He also had a moderate appetite for risk.
However, being able to pass all remaining pension monies to his children in the event of his death was very important to him. This would not be possible under his DB fund.
So, with another cooling off period completed, where we invited Steve to think things over, the decision was made to progress a transfer.
Leaving a final salary scheme is not right for most people, but Steve presented a number of reasons and personal objectives that did make it the right decision for him.
It was time to show Steve some numbers based on previous funds and decades of financial performance.
Financial forecasting is essential for pension advice
Planning any investment should involve rigorous forecasting. Only then can clients fully appreciate how sums invested can be affected by life’s ups and downs.
For anyone considering a DB transfer, this is vital.
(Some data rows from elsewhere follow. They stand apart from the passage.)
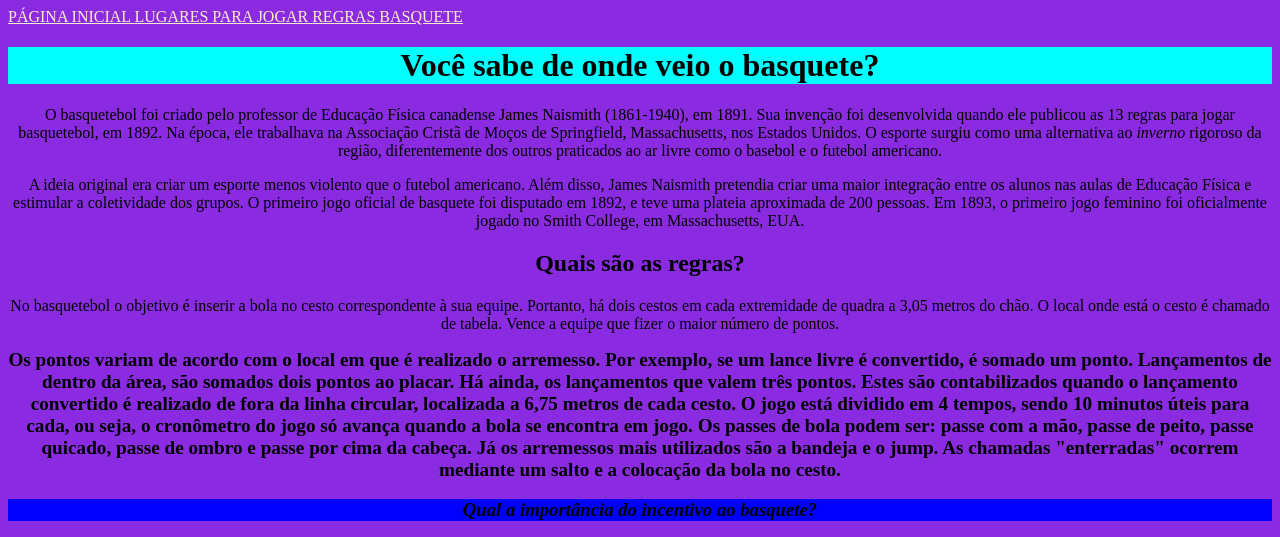
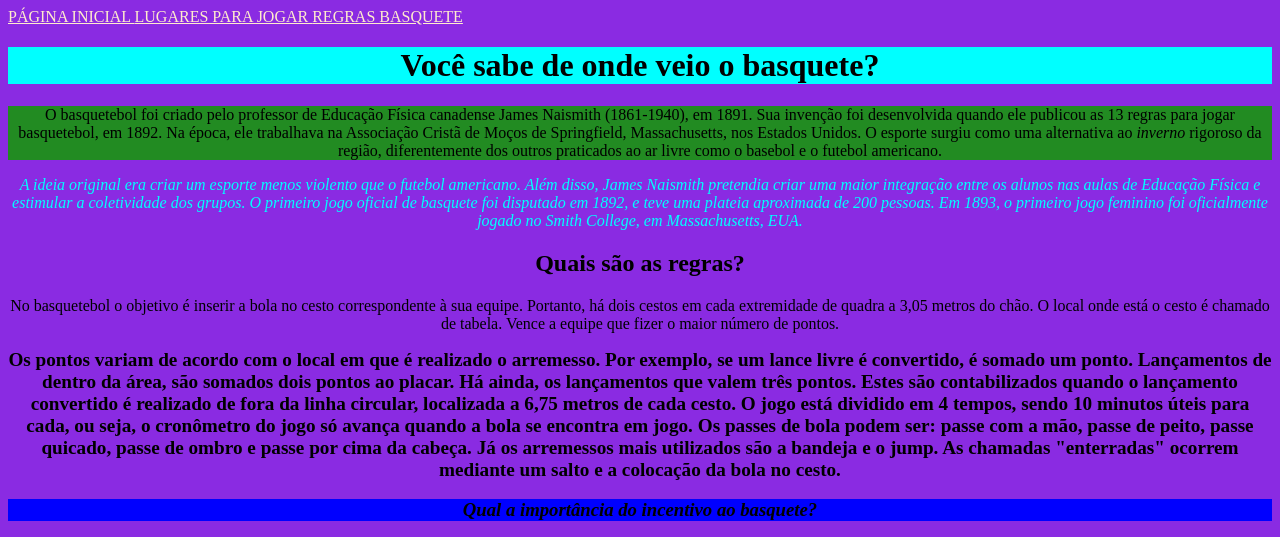
Before and after one commit to LKmourinha/LK, a plain HTML site: page index.html in a window 1280 px wide. Shown: the top 537 px of the page. Drawn offline with Linux system fonts and the light colour scheme.

Commit message:
Update lk.css

```diff
--- a/lk.css
+++ b/lk.css
@@ -29,11 +29,11 @@ body {
  text-align: center;
 }
 
-.unicornio {
+.slaman {
     background-color: forestgreen
 
 }
-.brilho {
+.LK {
    color: aqua;
     font-style: italic
 }
```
While final salary pensions offer a consistent retirement income, funds that have been transferred out to other investments are susceptible to market fluctuations.
This could affect what income can be drawn, and for how long.
For Steve, we presented him with a number of financial scenarios based on his circumstances. We worked hard to understand exactly what he wanted from the next 5, 10, 20 and 30 years. That helps to plan what income would be needed at different stages of his life.
We also added a number of “doomsday” scenarios, stock market crashes like 2009. In fact, we threw in a couple to show exactly how his pension fund could be adversely affected if the worst happened following a transfer out.
This was not scare tactics. This was ensuring that Steve understood how his pension could be affected if he chooses to move his funds.
No is the best starting point
The FCA’s advice about not transferring DB pensions is, without doubt, the most sensible starting point. Few companies offer such pensions these days, and they should not be given up lightly.
Steve chose to continue with his “transfer out” but such a move is not right for everyone.
Any advice given must be thorough, balanced and of the highest quality.
Crucially, it is a process that cannot be rushed.
If you are unsure about the best options for you, Logic Wealth Planning can offer independent financial advice on a range of savings and investment solutions.
We always aim to help you make the right decisions about your future.
Call 0808 1234 321 or by email firstname.lastname@example.org.